(Problem description) Pull every line holding the string "html" from the records below.

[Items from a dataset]
=====

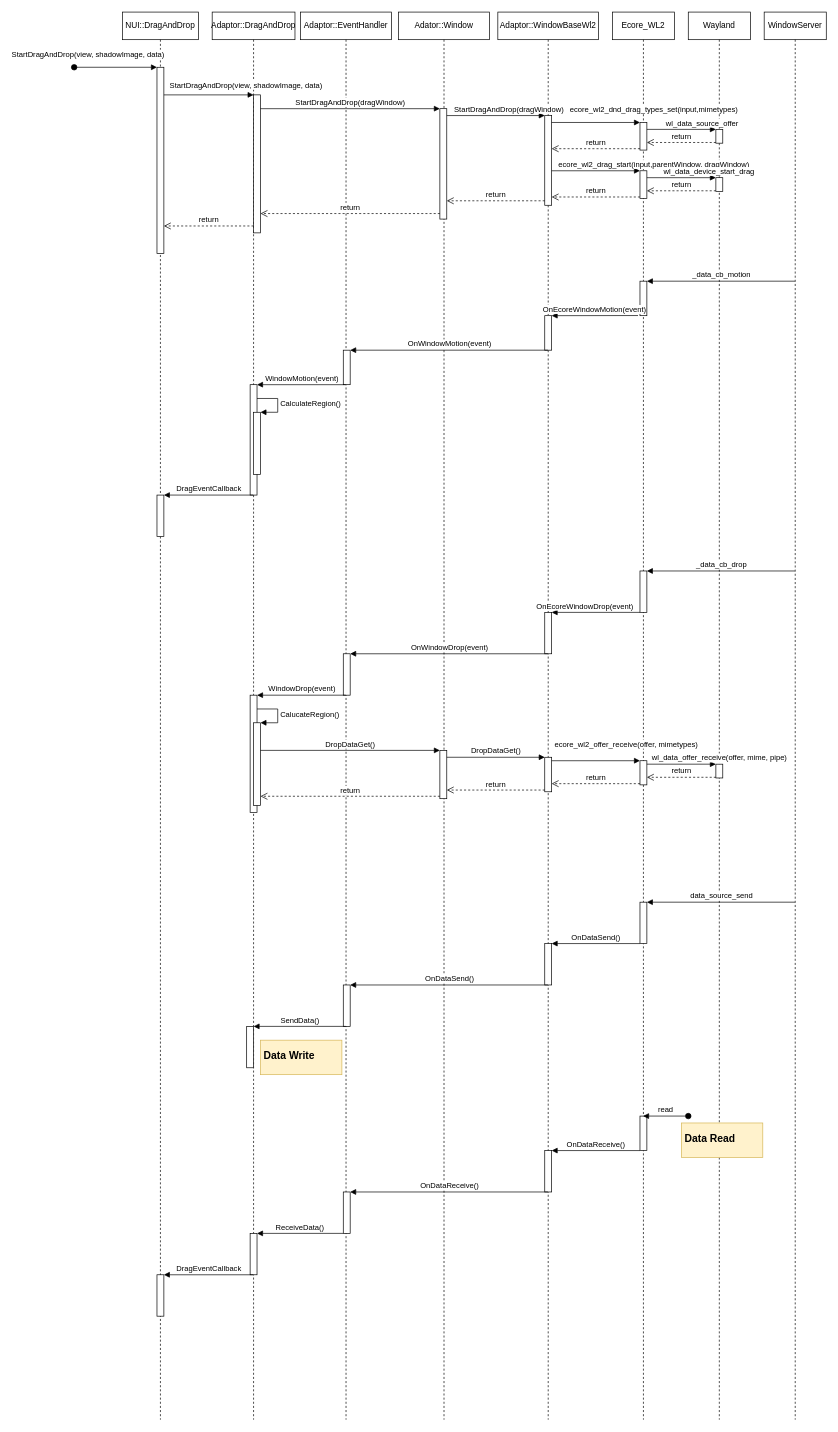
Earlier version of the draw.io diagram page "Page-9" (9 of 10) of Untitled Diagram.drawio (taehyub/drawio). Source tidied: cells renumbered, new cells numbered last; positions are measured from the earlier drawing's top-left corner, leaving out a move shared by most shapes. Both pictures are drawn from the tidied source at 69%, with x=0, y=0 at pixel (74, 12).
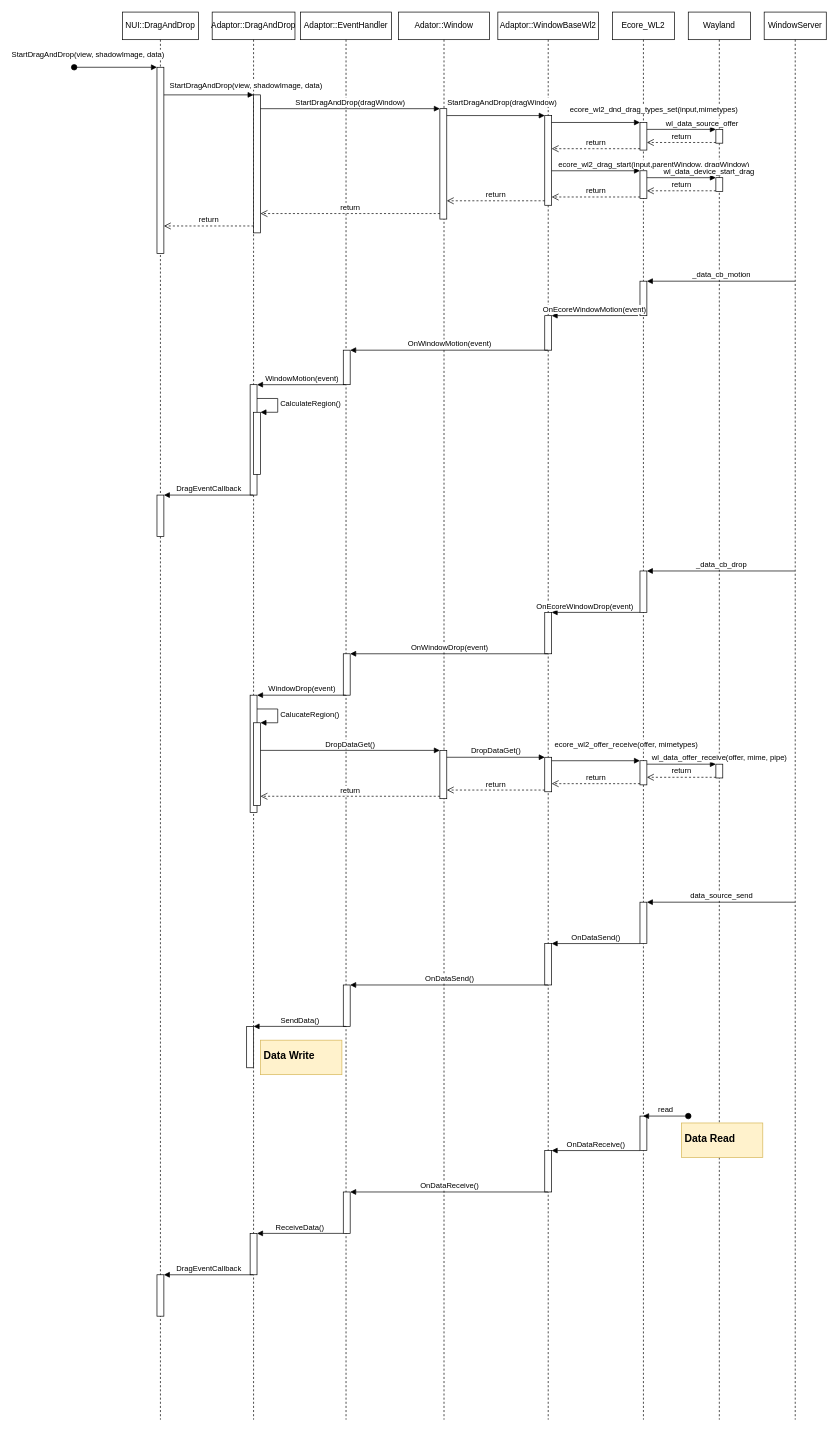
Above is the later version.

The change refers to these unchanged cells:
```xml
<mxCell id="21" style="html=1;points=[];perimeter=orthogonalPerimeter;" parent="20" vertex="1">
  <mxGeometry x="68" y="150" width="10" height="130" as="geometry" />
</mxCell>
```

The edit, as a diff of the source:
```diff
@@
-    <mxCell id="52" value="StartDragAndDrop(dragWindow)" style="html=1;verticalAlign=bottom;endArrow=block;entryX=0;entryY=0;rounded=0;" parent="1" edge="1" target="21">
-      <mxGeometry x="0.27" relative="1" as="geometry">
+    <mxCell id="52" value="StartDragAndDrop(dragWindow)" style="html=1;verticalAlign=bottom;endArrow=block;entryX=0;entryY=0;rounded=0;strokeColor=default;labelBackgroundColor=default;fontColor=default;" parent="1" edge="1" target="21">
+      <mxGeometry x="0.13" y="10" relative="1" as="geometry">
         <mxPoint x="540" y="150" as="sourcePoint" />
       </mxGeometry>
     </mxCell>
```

=====

(Result of the exercise)
<mxCell id="21" style="html=1;points=[];perimeter=orthogonalPerimeter;" parent="20" vertex="1">
-    <mxCell id="52" value="StartDragAndDrop(dragWindow)" style="html=1;verticalAlign=bottom;endArrow=block;entryX=0;entryY=0;rounded=0;" parent="1" edge="1" target="21">
+    <mxCell id="52" value="StartDragAndDrop(dragWindow)" style="html=1;verticalAlign=bottom;endArrow=block;entryX=0;entryY=0;rounded=0;strokeColor=default;labelBackgroundColor=default;fontColor=default;" parent="1" edge="1" target="21">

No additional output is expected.